**TASK:** Which of the lines below mention the word "hours"? Pull each one out.

Records excerpted from a collection:
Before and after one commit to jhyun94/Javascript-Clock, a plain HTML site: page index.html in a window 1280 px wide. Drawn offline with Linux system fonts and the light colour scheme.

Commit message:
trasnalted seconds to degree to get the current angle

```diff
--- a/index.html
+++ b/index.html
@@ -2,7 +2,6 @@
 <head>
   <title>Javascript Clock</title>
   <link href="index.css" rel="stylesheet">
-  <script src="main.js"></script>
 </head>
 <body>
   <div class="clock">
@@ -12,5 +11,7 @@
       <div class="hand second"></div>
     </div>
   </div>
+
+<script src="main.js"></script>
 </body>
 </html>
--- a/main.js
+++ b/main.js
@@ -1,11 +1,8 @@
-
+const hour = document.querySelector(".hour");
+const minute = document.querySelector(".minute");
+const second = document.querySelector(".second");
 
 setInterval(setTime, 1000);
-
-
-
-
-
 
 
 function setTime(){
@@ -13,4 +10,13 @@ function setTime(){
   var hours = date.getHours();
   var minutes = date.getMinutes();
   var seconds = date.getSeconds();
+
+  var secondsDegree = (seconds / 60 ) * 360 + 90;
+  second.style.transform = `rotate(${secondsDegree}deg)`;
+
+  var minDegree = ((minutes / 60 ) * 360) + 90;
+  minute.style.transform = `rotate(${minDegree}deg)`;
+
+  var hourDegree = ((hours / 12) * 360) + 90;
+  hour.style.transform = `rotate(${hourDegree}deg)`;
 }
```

**EXERCISE OUTPUT:**
   var hours = date.getHours();
+  var hourDegree = ((hours / 12) * 360) + 90;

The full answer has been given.